I have learned general relativity in a graduate-level. My knowledge about QFT is very rudimentary. But, I need to learn about non-renormalizability of gravity. I have these questions. Is there any ...
0
votes
0answers
79 views

Vibrating water container problem

I am struggling with visualising and understanding the phrasing of this question - cross posted from Math stack exchange since this forum is more appropriate: "A water-filled container is ...
5
votes
1answer
185 views

Crying in microgravity

So I looked around the net and found that you really cant "cry" as we do on earth in space floating around, because the tears would just stay near your eyes, because the pull of gravity is not strong ...
3
votes
4answers
254 views

Is a black hole's mass uniformly distributed?

If you were to fly around a black hole, would the gravitational pull be uniform and centered on the singularity, regardless of your relative location?
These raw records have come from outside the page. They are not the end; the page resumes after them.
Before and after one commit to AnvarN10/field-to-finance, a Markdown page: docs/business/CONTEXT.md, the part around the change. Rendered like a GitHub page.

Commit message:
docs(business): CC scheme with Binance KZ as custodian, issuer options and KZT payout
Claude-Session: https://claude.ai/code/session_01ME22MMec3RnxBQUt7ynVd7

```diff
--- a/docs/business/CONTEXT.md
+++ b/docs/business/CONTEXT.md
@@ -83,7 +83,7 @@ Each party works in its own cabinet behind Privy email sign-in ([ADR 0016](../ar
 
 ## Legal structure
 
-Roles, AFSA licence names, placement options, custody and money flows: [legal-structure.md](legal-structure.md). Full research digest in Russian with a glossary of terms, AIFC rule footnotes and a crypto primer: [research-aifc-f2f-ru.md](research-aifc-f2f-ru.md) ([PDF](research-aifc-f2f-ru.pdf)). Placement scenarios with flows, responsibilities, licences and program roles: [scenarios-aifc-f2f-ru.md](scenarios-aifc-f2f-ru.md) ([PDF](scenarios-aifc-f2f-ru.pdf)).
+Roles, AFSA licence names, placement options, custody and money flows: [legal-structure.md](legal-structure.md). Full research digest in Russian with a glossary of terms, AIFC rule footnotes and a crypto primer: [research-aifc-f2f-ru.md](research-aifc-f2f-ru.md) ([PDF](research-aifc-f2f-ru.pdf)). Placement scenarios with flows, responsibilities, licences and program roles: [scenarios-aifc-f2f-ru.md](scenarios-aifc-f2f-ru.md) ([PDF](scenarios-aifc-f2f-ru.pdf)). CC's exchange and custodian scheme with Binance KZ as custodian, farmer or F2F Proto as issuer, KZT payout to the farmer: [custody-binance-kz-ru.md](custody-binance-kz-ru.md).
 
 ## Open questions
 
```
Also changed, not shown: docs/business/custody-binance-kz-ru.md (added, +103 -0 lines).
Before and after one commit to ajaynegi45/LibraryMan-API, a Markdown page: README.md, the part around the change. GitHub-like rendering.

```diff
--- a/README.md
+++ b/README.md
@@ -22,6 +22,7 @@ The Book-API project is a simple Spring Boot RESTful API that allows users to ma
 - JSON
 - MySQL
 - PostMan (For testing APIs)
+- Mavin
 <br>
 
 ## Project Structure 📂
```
If yes, how can this be consistent with models ...
0
votes
1answer
104 views

What force causes massive objects to bend space? [duplicate]

The visualization of gravity as shown by this video is pretty good at explaining how massive objects bend space, and such bending causes objects around it to fall towards it (a.k.a: gravity). ...
3
votes
2answers
147 views

Square root of a matrix appears in massive gravity. How to solve $\sqrt{A+B}$ perturbatively

$A=\text{diag}\{\lambda_1,...,\lambda_n\}$, where $\lambda_i$ can be any number and not necessarily a small number, $\lambda_i>0$, $B$ is a positive definite symmetric matrix, and ...
0
votes
0answers
29 views

Scalar gravity coupled to matter

I am reading Ortin's Gravity and Strings and trying to understand the generalisation of Newtonian Gravity to a relativistic field theory. On page 47 (link above) he motivates the study of the Poisson ...
4
votes
4answers
259 views

How can I add dark matter to my $N$-body simulation?

I've written a simple non-scientific N-body simulation for fun: http://magwo.github.io/fullofstars/ I expected to create something looking like spinning galaxies (there are two invisible very heavy ...
0
votes
0answers
37 views

Calculating initial velocity to achieve orbital motion using verlet integration

I'm attempting to build a simple computer programme which models bodies orbiting other bodies. I've implemented a Verlet integrator (https://en.wikipedia.org/wiki/Verlet_integration) and I can ...
32
votes
8answers
10k views

Why does a free-falling body experience no force despite accelerating?

Note: For the purposes of my question, when I refer to free fall assume it takes place in a vacuum. From my (admittedly weak) understanding of the equivalence principle, falling in a gravitational ...